By Orkhan Jalilov August 9, 2018


Iran hosted the 16th Mobarak International Puppet Theatre Festival from August 22 to August 28, 2016. The motto of this edition of the festival was “peace and security in the world.” / Marzieh Mousavi / IRNA news agency

A puppet show set to music, dramatizing Iran’s worsening water crisis, will kick off during an international festival being held in the country later this month.

“Kamancheh, Water and Others,” a play directed by Alireza Nassehi, will be performed with the marotte puppets at the 17th International Mobarak Puppet Festival in Tehran, which runs from August 23-29. A marotte is a puppet attached to a wooden stick, whereby the puppeteer controls a central rod with one hand and the other hand becomes a hand of the puppet itself.

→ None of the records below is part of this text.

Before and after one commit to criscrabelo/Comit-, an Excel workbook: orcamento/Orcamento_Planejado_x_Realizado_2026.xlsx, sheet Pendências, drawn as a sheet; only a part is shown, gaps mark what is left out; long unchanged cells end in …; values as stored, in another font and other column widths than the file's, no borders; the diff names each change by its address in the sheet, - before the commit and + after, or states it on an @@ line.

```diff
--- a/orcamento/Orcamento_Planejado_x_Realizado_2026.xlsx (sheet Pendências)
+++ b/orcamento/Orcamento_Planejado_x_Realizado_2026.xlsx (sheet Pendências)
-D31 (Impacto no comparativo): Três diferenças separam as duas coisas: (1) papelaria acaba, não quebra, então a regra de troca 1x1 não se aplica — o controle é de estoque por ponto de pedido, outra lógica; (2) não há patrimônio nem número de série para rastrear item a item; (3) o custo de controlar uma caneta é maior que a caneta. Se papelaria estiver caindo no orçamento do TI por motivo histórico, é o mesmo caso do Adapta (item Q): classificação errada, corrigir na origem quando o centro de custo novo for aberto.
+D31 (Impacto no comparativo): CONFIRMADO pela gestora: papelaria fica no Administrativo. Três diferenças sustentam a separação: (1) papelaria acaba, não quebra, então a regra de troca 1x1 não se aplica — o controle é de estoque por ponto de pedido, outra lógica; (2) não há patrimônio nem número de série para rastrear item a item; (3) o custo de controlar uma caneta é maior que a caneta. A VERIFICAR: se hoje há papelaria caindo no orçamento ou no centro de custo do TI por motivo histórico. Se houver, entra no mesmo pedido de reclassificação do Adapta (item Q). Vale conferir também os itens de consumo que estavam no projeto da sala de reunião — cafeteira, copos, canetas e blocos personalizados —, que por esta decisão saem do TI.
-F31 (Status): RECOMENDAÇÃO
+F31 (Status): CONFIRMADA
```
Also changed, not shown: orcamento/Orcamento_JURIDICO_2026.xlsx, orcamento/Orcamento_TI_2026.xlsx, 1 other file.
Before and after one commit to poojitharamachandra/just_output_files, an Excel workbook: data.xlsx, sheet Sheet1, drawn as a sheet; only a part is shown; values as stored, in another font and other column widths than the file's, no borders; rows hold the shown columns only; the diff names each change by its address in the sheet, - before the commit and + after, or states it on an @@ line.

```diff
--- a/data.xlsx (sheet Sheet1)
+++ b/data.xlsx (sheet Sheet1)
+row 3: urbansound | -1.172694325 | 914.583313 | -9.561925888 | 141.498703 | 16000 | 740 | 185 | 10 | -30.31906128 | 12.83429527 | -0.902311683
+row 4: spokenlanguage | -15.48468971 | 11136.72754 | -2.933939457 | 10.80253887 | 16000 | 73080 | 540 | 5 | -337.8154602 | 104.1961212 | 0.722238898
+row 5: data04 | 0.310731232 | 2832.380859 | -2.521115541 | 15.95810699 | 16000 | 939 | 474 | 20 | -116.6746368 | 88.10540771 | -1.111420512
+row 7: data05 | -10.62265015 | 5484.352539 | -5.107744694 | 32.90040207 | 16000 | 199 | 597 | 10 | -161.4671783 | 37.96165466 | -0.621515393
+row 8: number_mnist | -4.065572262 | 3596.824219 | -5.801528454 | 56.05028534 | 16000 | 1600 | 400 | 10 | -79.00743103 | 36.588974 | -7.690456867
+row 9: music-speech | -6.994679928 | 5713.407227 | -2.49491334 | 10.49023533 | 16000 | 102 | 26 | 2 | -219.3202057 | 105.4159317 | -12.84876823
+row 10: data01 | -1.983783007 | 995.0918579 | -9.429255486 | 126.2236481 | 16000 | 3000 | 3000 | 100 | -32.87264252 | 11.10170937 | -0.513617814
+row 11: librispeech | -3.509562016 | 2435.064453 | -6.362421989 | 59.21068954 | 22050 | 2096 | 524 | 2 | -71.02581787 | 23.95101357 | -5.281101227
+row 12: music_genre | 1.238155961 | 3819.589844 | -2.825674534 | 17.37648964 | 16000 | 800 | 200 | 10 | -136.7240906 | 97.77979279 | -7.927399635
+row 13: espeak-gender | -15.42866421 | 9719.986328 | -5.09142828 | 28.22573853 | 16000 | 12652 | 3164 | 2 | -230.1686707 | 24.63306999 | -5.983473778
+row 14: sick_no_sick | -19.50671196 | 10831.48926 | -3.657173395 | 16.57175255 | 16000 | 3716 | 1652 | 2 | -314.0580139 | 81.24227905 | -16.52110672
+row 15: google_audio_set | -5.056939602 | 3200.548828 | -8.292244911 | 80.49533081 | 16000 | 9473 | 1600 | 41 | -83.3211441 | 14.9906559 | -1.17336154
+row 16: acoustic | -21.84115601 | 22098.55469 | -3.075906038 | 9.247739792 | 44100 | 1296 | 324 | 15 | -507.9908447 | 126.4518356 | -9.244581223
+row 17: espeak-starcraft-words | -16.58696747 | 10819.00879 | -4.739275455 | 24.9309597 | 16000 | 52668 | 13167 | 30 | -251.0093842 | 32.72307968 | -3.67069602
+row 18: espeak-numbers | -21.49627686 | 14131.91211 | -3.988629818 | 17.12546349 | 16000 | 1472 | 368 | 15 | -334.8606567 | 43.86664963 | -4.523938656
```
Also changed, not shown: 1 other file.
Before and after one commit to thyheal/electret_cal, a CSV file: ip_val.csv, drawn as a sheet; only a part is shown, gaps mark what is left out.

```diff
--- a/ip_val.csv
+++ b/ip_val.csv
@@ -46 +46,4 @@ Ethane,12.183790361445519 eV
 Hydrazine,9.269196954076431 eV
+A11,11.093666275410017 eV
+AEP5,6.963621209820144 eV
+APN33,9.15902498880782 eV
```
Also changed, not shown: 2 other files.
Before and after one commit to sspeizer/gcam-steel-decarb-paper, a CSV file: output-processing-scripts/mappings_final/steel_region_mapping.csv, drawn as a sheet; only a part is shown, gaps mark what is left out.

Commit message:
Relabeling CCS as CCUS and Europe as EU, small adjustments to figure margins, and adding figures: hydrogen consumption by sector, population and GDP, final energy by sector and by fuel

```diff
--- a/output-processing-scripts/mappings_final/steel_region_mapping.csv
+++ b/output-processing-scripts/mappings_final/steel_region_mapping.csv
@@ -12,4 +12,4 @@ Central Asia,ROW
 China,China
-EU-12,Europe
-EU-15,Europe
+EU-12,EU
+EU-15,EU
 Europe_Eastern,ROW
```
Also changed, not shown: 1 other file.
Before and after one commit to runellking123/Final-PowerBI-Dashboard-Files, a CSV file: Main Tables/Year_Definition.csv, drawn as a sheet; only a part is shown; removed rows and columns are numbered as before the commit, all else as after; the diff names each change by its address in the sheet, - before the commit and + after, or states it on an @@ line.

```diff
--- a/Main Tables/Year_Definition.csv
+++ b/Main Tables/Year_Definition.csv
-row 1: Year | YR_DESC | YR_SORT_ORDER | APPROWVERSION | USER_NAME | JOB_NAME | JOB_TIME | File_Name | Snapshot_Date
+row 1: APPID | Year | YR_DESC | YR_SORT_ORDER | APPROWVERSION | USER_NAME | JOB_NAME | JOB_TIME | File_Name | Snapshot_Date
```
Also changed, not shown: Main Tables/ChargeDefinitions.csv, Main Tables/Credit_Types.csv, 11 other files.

The puppet show will be accompanied by songs from the American jazz artist Louis Armstrong, Azerbaijani musician Alim Qasimov, kamancheh player Keyhan Kalhor and vocalist Shahram Nazeri, who will be reciting a modern-day poem written by Sohrab Sepehri, titled “Don’t Muddy the Water.”

The production tells the story of Mr. Foot, a character who wastes a lot of water while taking a shower but is sent on a journey to find water one day after his shower water was abruptly cut.

The purpose of dramatization is to draw people’s attention to the worsening water crisis and drought in Iran, a Caspian region country that has been struggling with severe water shortages for decades. Depending on the expert consulted, different reasons are offered for why Iran suffers from so much of a shortage: Reasons cited include climate change, rapid population growth and overuse of water, wasteful agriculture practices, mismanagement, and poor planning.

An estimated 37 million Iranians in a country of 80 million people are said to be living in water-stressed areas. The average precipitation rate throughout Iran has been lower than the global average for more than a decade. Due to drought and the resulting economic and social crisis, people from the major water-deficit regions of the south are moving to other parts of the country, including the northern provinces, in huge numbers.

Protests have broken out in Iran since the beginning of 2018 over a lack of drinkable water and growing political concerns due to drought. Iranian officials consider the crisis a national security issue. In early July, demonstrators protesting over water scarcity in the cities of the southwestern province of Kuzestan, which borders Iraq, have clashed with police.

According to local media reports, protesters took to the streets in Mahshahr city on July 2 to express support for the residents of nearby Khorramshahr, who have been protesting shortages of drinking water over the past days.

Meanwhile, the head of the Iranian Civil Defense Organization, Gholam Reza Jalali, has accused Iran’s enemies, especially Israel, of intervening in the country’s climate and modifying the weather in Iran in order to create drought.

“Joint teams from Israel and one of our neighboring countries make clouds that are entering Iran,” which, Jalali claims, are unable to produce rain.

With lower water levels within Iranian dams, the country’s ability to generate electricity through its hydropower plants has reached a maximum output of 5,000 MW this summer, far lower than last year’s figure of 9,300 MW, according to IRIB News Agency.

During the protests over the lack of drinking water and power shortages, rumors have swarmed that Iranian water and electricity is being exported to neighboring countries. Energy Minister Reza Ardakanian denies such claims, and said earlier this month that due to the current situation Iran is importing about 700 MW of electricity from Turkmenistan, Azerbaijan and Afghanistan.